** Data records follows **
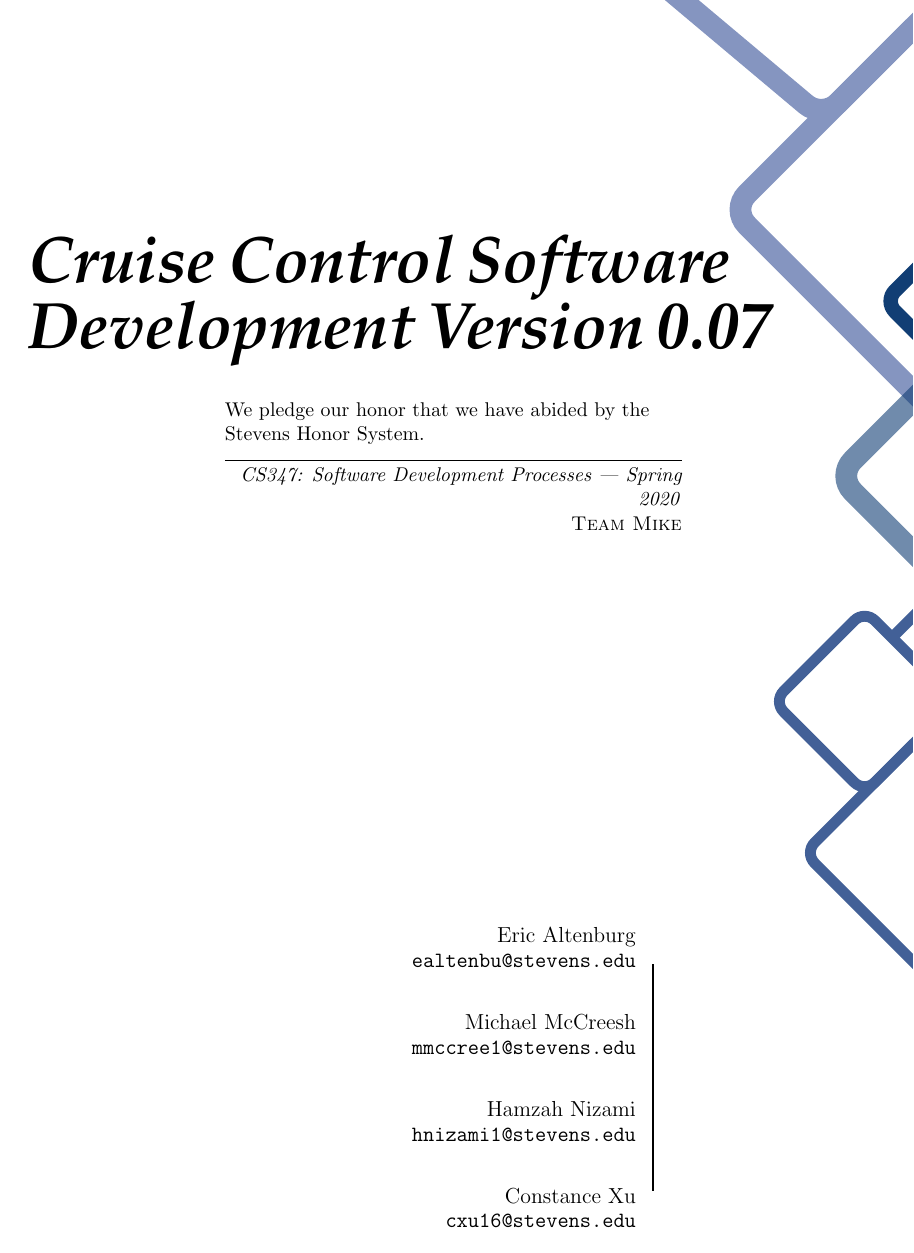
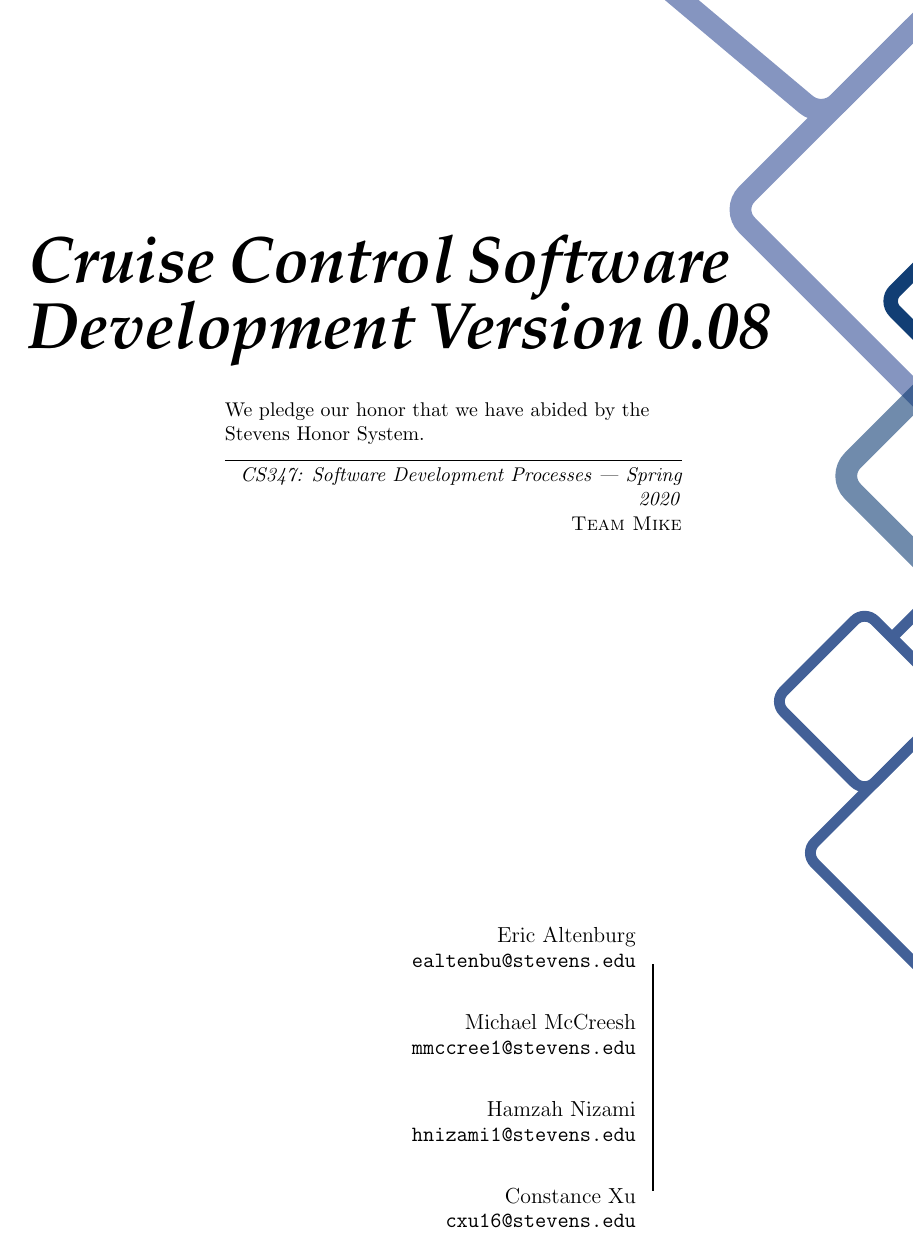
Before and after one commit to ericaltenburg/cs347, a LaTeX document (cruiseControl/document.tex): page 1 of 27. Compiled offline with pdfLaTeX.

Commit message:
Changed number

```diff
--- a/cruiseControl/document.tex
+++ b/cruiseControl/document.tex
@@ -86,7 +86,7 @@
 \begin{titlepage}
 
 \noindent
-\titlefont Cruise Control Software Development Version 0.07\par
+\titlefont Cruise Control Software Development Version 0.08\par
 \epigraph{We pledge our honor that we have abided by the Stevens Honor System.}%
 {\textit{CS347: Software Development Processes |  Spring 2020}\\ \textsc{Team Mike}}
 \null\vfill
```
** End of Data records **
### [Requirement]
In the records above, locate each line with the word "Version". Copy all such lines.

### [Output for this exercise]
-\titlefont Cruise Control Software Development Version 0.07\par
+\titlefont Cruise Control Software Development Version 0.08\par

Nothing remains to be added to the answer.